One of the most famous bunkers in all of golf is the Church Pews bunker found at the Oakmont Country Club. Almost as famous as the Road Hole bunker found on the Old Course at St. Andrews. It would perhaps be unfair to say that the Church Pews bunker is the most dreaded part on the Oakmont course because players seem to be getting spooked by almost every available inch of space on the course but one can say with a great deal of certainty that the Church Pews bunker is quite possibly the most graceful looking hazard in all of golf. When the golf course was initially designed it was a set of eight bunkers one after the other. When the golf course was later redesigned and the number of bunkers considerably reduced(at one point the course had over 350 bunkers) the eight bunkers were redesigned to form the beautiful looking Church Pews.
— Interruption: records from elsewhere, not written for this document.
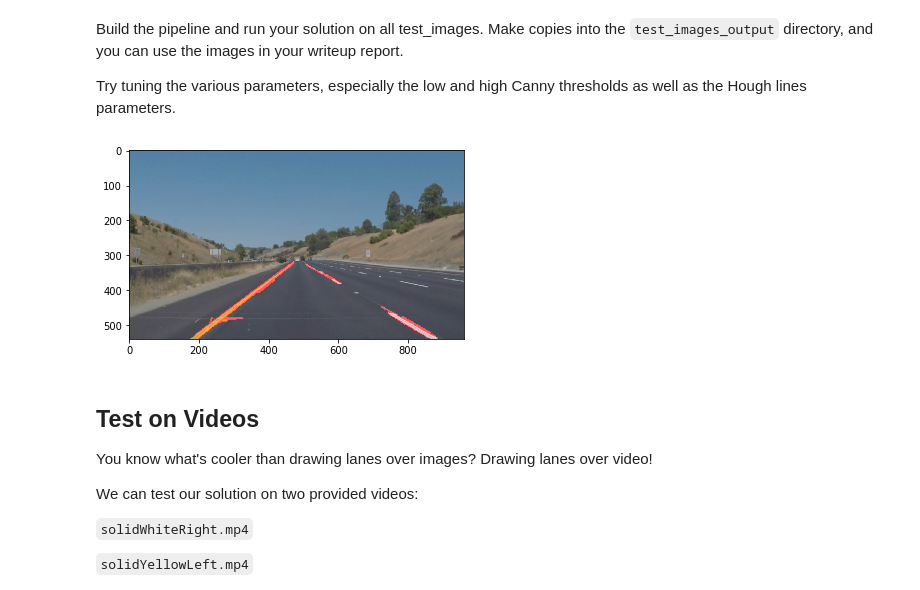
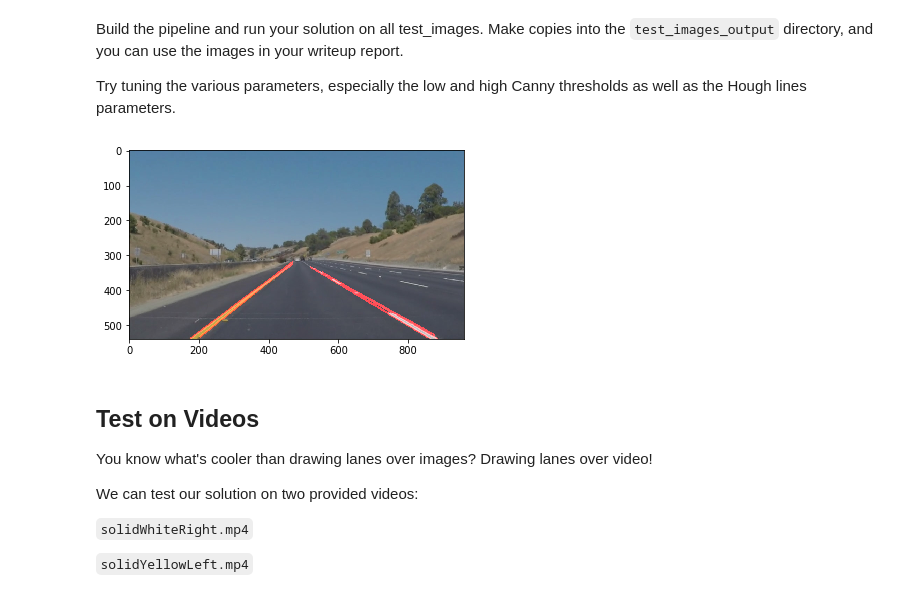
Before and after one commit to aaronvesperman/CarND-LaneLines-P1, a Jupyter notebook: P1-aaronvesperman.ipynb, the cells around one changed output. Drawn from its saved outputs; the diff is of its cells as text; code cells hidden in the pictures.

Commit message:
lane line pipeline good

```diff
--- a/P1-aaronvesperman.ipynb
+++ b/P1-aaronvesperman.ipynb
@@ -196,55 +196,69 @@ Build the pipeline and run your solution on all test_images. Make copies into th
 Try tuning the various parameters, especially the low and high Canny thresholds as well as the Hough lines parameters.
 # %%
 import time
-# TODO: Build your pipeline that will draw lane lines on the test_images
-# then save them to the test_images directory.
-path = 'test_images_output'
-if not os.path.exists("test_images_output/"):
-    os.makedirs("test_images_output/")
-
-images = []
-for filename in os.listdir("test_images/"):
-    # step 0 - read in test image
-    image = mpimg.imread(os.path.join("test_images/",filename))
-    if image is not None:
-        images.append(image)
-
+# Pipeline that will draw lane lines
+def draw_lane_lines(image,filename):
     # step 1 - conver image to grayscale
     gray = grayscale(image.copy())
 
     # step 2 - apply Gaussian smoothing to blur gray
     blur_gray = gaussian_blur(gray,5)
 
     # step 3 - find Canny edges
     edges = canny(blur_gray,50,50)
 
     # step 4 - create masked edges polygon
     imshape = image.shape
     #vertices = np.array([[(0,imshape[0]),(imshape[1]/2,imshape[0]/2),(imshape[1]/2,imshape[0]/2),(imshape[1],imshape[0])]],dtype=np.int32)
     vertices = np.array([[(0,imshape[0]),(450,320),(490,320),(imshape[1],imshape[0])]],dtype=np.int32)
     masked_edges = region_of_interest(edges, vertices)
 
     # step 5 - detect straight line edges
     rho = 1 # distance resolution in pixels of the Hough grid
     theta = np.pi/180 # angular resolution in radians of the Hough grid
-    threshold = 1     # minimum number of votes (intersections in Hough grid cell)
-    min_line_length = 40 #minimum number of pixels making up a line
-    max_line_gap = 20    # maximum gap in pixels between connectable line segments
+    threshold = 5     # minimum number of votes (intersections in Hough grid cell)
+    min_line_length = 10 #minimum number of pixels making up a line
+    max_line_gap = 10    # maximum gap in pixels between connectable line segments
     line_image = hough_lines(masked_edges, rho, theta, threshold, min_line_length, max_line_gap)
     mpimg.imsave(os.path.join("test_images_output/","line_image_" + filename),line_image)
 
-    # Create a "color" binary image to combine with line image
+    # step 6 - create masked edges polygon
+    imshape = line_image.shape
+    masked_edges = region_of_interest(edges, vertices)
+
+    # step 7 - connect/average/extrapolate straight line edges
+    rho = 1 # distance resolution in pixels of the Hough grid
+    theta = np.pi/180 # angular resolution in radians of the Hough grid
+    threshold = 50     # minimum number of votes (intersections in Hough grid cell)
+    min_line_length = 80 #minimum number of pixels making up a line
+    max_line_gap = 150    # maximum gap in pixels between connectable line segments
+    line_extended_image = hough_lines(masked_edges, rho, theta, threshold, min_line_length, max_line_gap)
+    mpimg.imsave(os.path.join("test_images_output/","line_extended_image_" + filename),line_extended_image)
+
+    # step 8 - Draw the lines on the image
     color_edges = np.dstack((edges, edges, edges))
     mpimg.imsave(os.path.join("test_images_output/","color_edges_" + filename),color_edges)
+    lines_edges = weighted_img(line_extended_image,image.copy())
+    return lines_edges
 
-    # step 6 - Draw the lines on the edge image
-    lines_edges = weighted_img(line_image,image.copy())
+# then save them to the test_images directory.
+path = 'test_images_output'
+if not os.path.exists("test_images_output/"):
+    os.makedirs("test_images_output/")
+
+
+for filename in os.listdir("test_images/"):
+    # step first - read in test image
+    image = mpimg.imread(os.path.join("test_images/",filename))
+
+    lines_edges = draw_lane_lines(image,filename)
 
     # step last - write to directory
     mpimg.imsave(os.path.join("test_images_output/",filename),lines_edges)
+    os.fsync
     plt.imshow(lines_edges)
 # %% [output]
-[figure, old version]
+[figure, new version]
 # %% [markdown]
 ## Test on Videos
 
```
Also changed, not shown: parts of 1 cell of this notebook, 30 other files.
A dictionary definition of a Pew tells us that they are long, fixed, backed benches that are arranged in rows for the seating of a congregation in church. No wonder then that the bunker has been aptly named the church pews bunker. Not much is known as to when members began to use the name but the year when Jack Nicklaus won the U.S. Open in Oakmont the name seems to have gained a lot of prominence with the bunker finiding a lot of print space. Legend has it (ok,slight exaggeration), once when a player could not locate his golf ball in the bunker a spectator is believed to have shouted out to him it is in the seventh aisle!
This bunker is found between the third and the fourth fairway and it becomes impossibly difficult for a player to reach the green once they find the bunker. Just recently during one of his interactions with the press, Tiger was asked why he was not practicing shots out of the church pews bunker like most other players. His response-:"Why should I practice negativity?"
This one will definitely make the top 10 list of the most famous bunkers list but as for the title of the most famous bunker, the Scots will continue to make their case for the Road Hole bunker and wont take lightly to any suggestion to the contrary.